My list of 5 'Must Sees' at Camp Bestival this year

Every year I plan lots of things to see at Camp Bestival and we usually manage about 50%. Mainly because the festival is large, we are easily distracted and extremely lazy.

So I'm making a list this year of just 5 things that I absolutely MUST see.

  1. The Chuckle Brothers. It may surprise you to know that I love their silly slapstick humour. But with the state of the world today I think that a few custard pies, dropped paint tins and mishaps with ladders is just what we need to lighten the mood. To me, to you...
  2. Tears for Fears. Huge blast from my past and a retro delight, cannot wait to sing along, after all, everybody wants to rule the world...
  3. Mr B The Gentleman Rhymer, I am quite frankly in awe of this chap. Totally spiffing and a fine purveyor of chap hop. not to be missed by anyone in my opinion. Fine moustaches.
  4. Jasper Carrot. Another from my childhood, I'm hoping he's as funny as I remember.
  5. Eddie the Eagle. A change for me, interesting to find out more about something we Brits love, a brave failure.

I'll let you know if I manage 100% of my plans this year!

Have you checked out the lineup? Who would your top 5 be? Pop over to Facebook and let me know, or tweet me at Tentsniffer on Twitter.

Sunday, 24 July 2016

A Local Food Festival

A couple of weekends ago I dragged Mr TentSniffer along to a food festival. I say dragged, he wasn't that reluctant but he's not really a foody so it wasn't his favourite choice of things to do. As it was mostly outside we were able to take Fizz.

She was much admired and she didn't beg for food either! What a good girl.
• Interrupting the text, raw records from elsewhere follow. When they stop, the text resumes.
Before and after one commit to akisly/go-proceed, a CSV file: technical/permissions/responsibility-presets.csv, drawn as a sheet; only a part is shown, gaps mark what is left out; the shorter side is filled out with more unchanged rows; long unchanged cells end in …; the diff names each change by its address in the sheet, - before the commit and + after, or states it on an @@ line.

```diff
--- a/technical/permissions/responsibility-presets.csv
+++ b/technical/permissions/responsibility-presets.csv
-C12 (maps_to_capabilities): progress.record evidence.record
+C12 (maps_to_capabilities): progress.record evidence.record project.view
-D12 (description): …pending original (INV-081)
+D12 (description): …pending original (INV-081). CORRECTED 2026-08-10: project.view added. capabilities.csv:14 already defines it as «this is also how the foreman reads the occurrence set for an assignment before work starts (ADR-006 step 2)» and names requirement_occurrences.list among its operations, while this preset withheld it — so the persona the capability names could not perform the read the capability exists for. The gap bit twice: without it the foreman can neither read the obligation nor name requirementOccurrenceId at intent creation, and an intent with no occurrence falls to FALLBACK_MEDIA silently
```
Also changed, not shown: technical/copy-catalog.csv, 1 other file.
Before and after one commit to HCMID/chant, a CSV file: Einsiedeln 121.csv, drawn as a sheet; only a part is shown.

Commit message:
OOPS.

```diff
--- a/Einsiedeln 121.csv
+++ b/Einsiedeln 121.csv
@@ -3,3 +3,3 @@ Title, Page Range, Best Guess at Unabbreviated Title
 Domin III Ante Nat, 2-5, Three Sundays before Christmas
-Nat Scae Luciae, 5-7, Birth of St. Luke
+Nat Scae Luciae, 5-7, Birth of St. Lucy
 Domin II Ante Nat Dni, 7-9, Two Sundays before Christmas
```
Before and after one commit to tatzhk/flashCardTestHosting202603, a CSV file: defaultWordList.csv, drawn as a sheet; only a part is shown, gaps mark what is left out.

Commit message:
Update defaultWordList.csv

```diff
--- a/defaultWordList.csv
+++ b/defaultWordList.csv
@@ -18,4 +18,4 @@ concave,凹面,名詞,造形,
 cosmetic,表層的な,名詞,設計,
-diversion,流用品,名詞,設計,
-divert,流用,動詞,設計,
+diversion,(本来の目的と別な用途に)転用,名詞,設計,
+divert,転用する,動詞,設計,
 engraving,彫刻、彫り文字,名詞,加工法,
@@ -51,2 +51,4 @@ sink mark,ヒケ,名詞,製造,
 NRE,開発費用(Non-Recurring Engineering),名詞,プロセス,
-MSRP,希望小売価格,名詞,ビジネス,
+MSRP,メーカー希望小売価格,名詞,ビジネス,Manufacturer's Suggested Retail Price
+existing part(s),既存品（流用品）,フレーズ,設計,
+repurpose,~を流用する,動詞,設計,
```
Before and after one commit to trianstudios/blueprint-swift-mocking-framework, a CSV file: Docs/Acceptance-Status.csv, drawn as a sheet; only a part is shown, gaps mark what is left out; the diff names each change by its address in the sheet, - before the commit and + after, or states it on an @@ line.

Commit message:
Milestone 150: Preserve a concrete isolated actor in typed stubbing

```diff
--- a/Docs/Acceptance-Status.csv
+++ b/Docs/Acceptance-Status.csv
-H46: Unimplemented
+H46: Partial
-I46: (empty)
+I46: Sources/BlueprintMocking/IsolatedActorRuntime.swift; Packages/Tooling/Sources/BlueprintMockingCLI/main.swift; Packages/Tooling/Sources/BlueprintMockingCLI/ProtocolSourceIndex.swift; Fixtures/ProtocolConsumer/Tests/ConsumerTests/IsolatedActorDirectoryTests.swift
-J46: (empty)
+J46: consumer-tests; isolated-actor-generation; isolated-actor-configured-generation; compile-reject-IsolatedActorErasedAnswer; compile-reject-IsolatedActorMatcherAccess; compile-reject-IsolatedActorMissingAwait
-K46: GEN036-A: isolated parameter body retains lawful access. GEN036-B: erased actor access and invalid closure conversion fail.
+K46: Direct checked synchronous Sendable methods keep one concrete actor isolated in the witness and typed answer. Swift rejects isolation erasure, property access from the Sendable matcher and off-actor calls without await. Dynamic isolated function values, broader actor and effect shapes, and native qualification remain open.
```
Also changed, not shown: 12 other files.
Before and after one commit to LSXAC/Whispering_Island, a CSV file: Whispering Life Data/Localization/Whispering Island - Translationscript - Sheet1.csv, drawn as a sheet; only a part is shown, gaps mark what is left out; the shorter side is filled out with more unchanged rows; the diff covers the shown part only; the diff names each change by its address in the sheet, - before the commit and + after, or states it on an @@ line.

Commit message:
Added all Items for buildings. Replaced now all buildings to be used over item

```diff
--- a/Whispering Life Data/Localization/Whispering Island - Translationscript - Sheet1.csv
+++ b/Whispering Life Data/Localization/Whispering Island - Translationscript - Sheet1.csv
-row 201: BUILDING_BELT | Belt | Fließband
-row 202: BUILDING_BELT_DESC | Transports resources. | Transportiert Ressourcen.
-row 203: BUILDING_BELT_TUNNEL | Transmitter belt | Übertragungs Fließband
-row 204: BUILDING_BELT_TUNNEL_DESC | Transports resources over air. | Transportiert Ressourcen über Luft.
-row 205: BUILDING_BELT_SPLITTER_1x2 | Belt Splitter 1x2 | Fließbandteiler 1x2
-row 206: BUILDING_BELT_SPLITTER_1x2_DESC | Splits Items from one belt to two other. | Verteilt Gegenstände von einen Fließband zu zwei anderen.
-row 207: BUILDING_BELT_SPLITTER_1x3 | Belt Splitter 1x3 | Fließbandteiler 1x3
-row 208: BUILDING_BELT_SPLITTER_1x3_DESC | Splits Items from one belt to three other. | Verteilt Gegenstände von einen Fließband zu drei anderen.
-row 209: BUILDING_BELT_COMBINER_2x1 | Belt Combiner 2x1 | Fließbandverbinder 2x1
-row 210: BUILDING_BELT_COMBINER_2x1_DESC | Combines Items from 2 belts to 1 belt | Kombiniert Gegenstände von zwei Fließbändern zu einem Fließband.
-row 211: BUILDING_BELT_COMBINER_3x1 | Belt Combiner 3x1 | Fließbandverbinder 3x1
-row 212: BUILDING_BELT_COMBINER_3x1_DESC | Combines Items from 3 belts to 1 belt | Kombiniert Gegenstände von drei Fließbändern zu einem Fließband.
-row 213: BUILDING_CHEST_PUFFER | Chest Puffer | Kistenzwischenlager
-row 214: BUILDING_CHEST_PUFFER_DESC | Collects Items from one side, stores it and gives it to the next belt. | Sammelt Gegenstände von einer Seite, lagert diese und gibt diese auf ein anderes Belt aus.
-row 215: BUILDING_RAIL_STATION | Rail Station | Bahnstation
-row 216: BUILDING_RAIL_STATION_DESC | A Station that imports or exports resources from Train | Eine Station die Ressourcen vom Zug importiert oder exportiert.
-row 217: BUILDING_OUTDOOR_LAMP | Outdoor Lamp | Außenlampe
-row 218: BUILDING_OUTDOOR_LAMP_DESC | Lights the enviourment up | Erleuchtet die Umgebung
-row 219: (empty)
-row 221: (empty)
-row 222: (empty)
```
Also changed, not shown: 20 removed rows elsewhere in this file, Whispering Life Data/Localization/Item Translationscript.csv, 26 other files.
We visited a cafe called The Hungry Guest for some coffee, we couldn't really say no as they had a board outside suggesting we try Fizz in the courtyard! We did and she liked it very much.

Mr TS rather fell for the Podgy Pieman, or at least for his wares. though the pies were slightly more than the penny of the nursery rhyme, they were delicious. Mr TS had a sausage roll with sundried tomatoes and fennel seeds and I had a shredded beef, beetroot and horseradish pasty. Yum!

I also enjoyed a cocktail made with gin from a small distillery in Scotland. Another triumph. I'm still cross I didn't try the Arbikie Chilli Vodka!

There were so many great things to sample and choose from we were spoiled for choice. Really nice day with an excuse to eat! Olives, fudge, bread, cakes, thai food, sausages, real ales, pies, you name it, it was there.

There are more food festivals across the country - check if there is one near you here.

Friday, 22 July 2016

Festival Food Budgets

One of the nice things about festivals is the choice of food that is available. From cheap and cheerful fish and chips to more exotic haloumi fries with pomegranate salad, via wood fired pizza. But are the fish ad chips cheap? and what of the pizza? Can you afford pie and mash for the whole family? and three meals a day?

burger bear burgers at wilderness festival

So first things first. Festivals don't make a lot of money - despite what you might think, they have a huge turnover but actual profits are often low. Many festivals, Glastonbury included, continue to run not because they are a money spinner, but because the organiser loves festivals! One of the way festivals make money is via onsite sales, this includes food and drink stalls and is a reason many festivals ask you to buy booze at the bar and to try the food. So by buying your rations onsite you are helping the festival.

But we all know that money doesn't grow on trees and there is a fine balance between helping a festival, enjoying the food and becoming bankrupt! So how much should you budget for a festival and what's good to eat? Depending on the age of your children you can save money by buying a meal and splitting it bewteen children. Many kids wake up hungry so rather than splashing out £3 each every day for a bacon butty why not take some cereal bars or breakfast biscuits and fruit and start most days that way.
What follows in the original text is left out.